● **Version difference data**
== Segment start ==

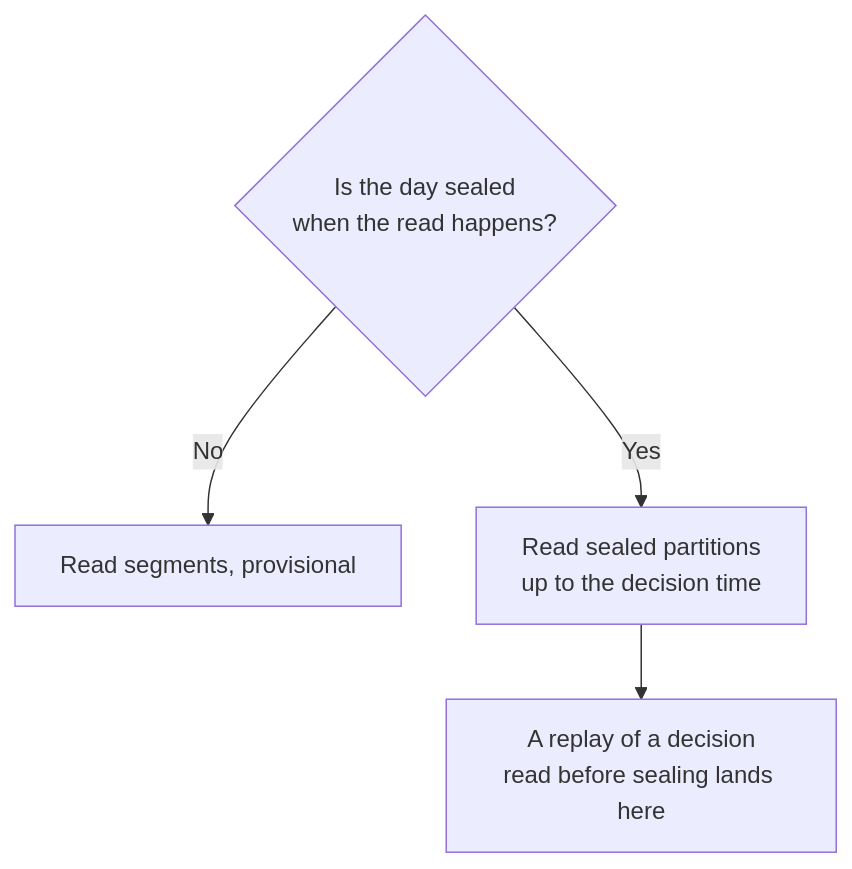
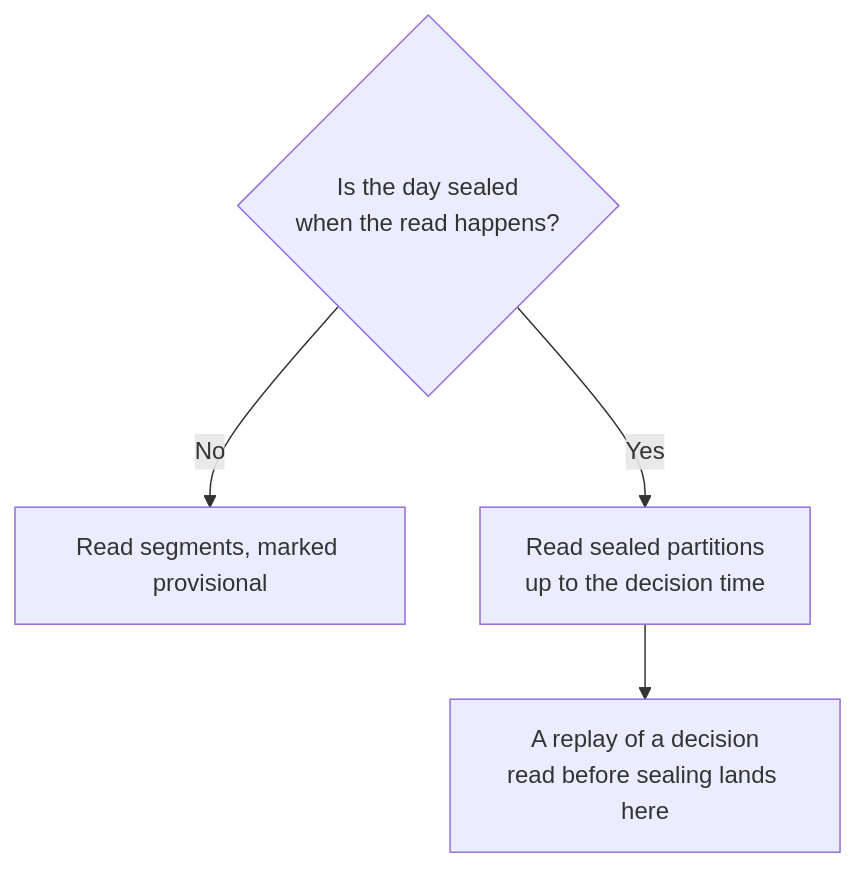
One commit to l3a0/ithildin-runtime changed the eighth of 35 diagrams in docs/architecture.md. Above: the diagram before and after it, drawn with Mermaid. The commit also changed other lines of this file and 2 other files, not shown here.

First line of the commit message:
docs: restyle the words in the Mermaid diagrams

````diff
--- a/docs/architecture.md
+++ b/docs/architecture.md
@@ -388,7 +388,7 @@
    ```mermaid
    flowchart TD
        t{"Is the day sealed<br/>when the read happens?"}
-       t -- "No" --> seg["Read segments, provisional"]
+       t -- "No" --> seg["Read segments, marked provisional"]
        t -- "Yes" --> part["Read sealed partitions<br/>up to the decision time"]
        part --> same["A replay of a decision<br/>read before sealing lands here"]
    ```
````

== Segment end ==

● **Work task**
Provide solely the number of lines in the data that include the word "docs".

● **Result for this exercise**
4